Politicians’ threats to slash federal funding make headlines, but that money does not come close to bankrolling PBS shows. The life of the public television producer often means spending years trying to coax backing from foundations and corporate sponsors, and local stations have come to rely on donations from their (older) viewers. And that financial state of affairs has hobbled PBS’ ability to compete and skewed its programming choices.
Over the decades, PBS has seen many of its best programming ideas copied by its commercial competitors, who’ve nabbed some of its audience too. Particularly younger viewers.
Attempts to woo a new generation have had mixed success. When Fox canceled R.J. Cutler’s teen reality series “American High” in 2000, Pat Mitchell, PBS’ new president, brought it to public television, a bold move given PBS’ median viewer age of 55 at the time. She also tried to cut back on British drama by reinventing the venerable “Mystery!” with American dramas. But some donors, and thus stations, objected to the raw language and sexual and drug conversations in “American High” and forcefully pushed back against the “Mystery!” plan.
The runaway success of “Downton Abbey,” which ended in 2016, eased some of the pressure on the PBS budget and drew donations to local stations. But any boost they got was temporary. Indeed, “Mercy Street,” PBS’ first original drama in more than a decade, was abruptly canceled in 2017 after two seasons when the funding fell apart.
“We have not solved our funding model,” said Sharon Rockefeller, president and chief executive of WETA, in Washington, D.C., who has been in public broadcasting for more than four decades.
A vibrant past, a future in question
Lynn Novick, a collaborator with Ken Burns on “The Vietnam War” and other films, and the director of “College Behind Bars,” said that no other outlet would allow a filmmaker to come up with an idea and spend 10 years getting it right. PBS, she said, is “creator driven, more than top down, not an executive saying we need a documentary on the Civil War.”
The past seven months have unexpectedly underscored another area where PBS remains unique: education.
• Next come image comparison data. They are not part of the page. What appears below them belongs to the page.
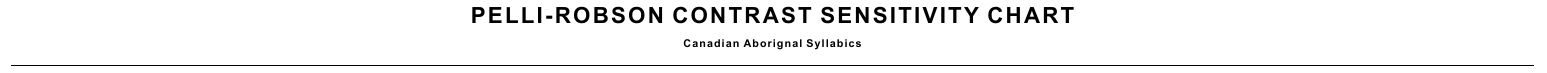
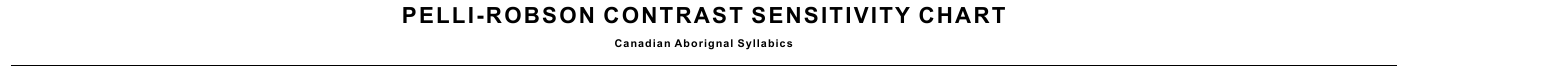
Before and after one commit to fahadbutt-git/Pelli-Robson_CAS, a LaTeX document (PelliRobson_LATIN_Template.tex): part of the page, cut so that both start at the same text. Compiled offline with XeLaTeX.

Commit message:
Update PelliRobson_LATIN_Template.tex

```diff
--- a/PelliRobson_LATIN_Template.tex
+++ b/PelliRobson_LATIN_Template.tex
@@ -3,8 +3,8 @@
 \documentclass{article}
 \usepackage{geometry}
 \geometry{
-    paperwidth=64.8cm,
-    paperheight=62.2cm,
+    paperwidth=59.4cm,
+    paperheight=42cm,
     margin=1in}
 
 \usepackage{calc}
```
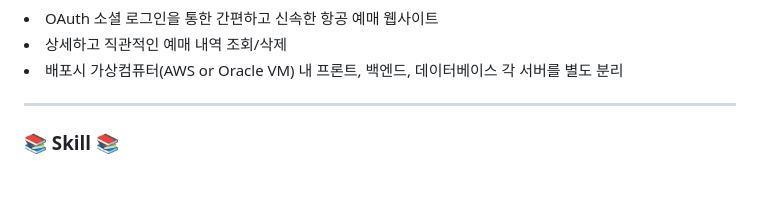
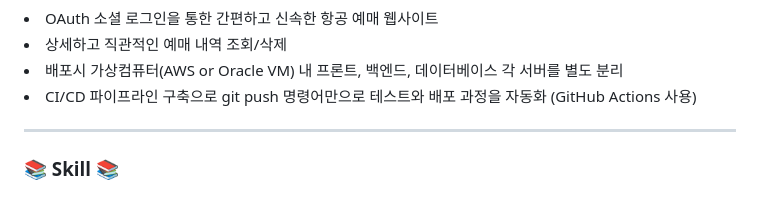
Before and after one commit to JangG1/Project03, a Markdown page: README.md, the part around the change. GitHub-like rendering.

```diff
--- a/README.md
+++ b/README.md
@@ -28,6 +28,7 @@ Youtube : https://youtu.be/RBMja0z1ClM
 <li> OAuth 소셜 로그인을 통한 간편하고 신속한 항공 예매 웹사이트 </li>
 <li> 상세하고 직관적인 예매 내역 조회/삭제 </li>
 <li> 배포시 가상컴퓨터(AWS or Oracle VM) 내 프론트, 백엔드, 데이터베이스 각 서버를 별도 분리 </li>
+<li> CI/CD 파이프라인 구축으로 git push 명령어만으로 테스트와 배포 과정을 자동화 (GitHub Actions 사용) </li>
 <hr>
 
 <h3>📚 Skill 📚</h3>
```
In March, days before 600,000 Los Angeles Unified School students were sent home because of the pandemic, PBS’ Kerger received a call from Austin Beutner, the district’s superintendent. PBS and its area stations quickly marshalled educational resources for students with limited or no broadband access. Dozens of other public stations and school systems nationwide have followed suit.
Meanwhile, PBS LearningMedia, an online educational platform for teachers and students, has seen its users more than double this school year, compared with the prepandemic average.
In June, as Black Lives Matter protests generated national conversations about racism, PBS dug into its back catalog so films like Firelight’s “Freedom Riders” could begin streaming again. New programs about race include “The Power of We: A Sesame Street Special.”
“It is rather stunning to see how very relevant our original mission is today,” WETA’s Rockefeller said. “In the midst of this pandemic, public television is delivering free education content right into homes, connecting people with arts and performances, giving context to our history and providing clear news and analysis.”
She added: “When other outlets are scrambling to create programming about the complex and troubled racial history in our country, we already have a rich library of programs and educational resources already at hand because examining our history and our culture has been a part of our mission all along.”
For Kerger, the last months have provided a “clarion call around service,” which, after all is built into PBS’ name. “This is a moment when the country was looking for us, and here we are,” she said.
The challenge for PBS going forward will be to sustain that focus. It means convincing donors that service and an hour of nightly news and math programs for homebound students are equally worthy causes as sending a pledge to support a favorite costume drama. Corporations will need to be persuaded to underwrite difficult examinations of the country’s racial tensions, not just “Antiques Roadshow.”
Leaps of faith that the money and audience will ultimately be there will need to be taken. But for PBS to thrive another 50 years, reinvention seems a necessity.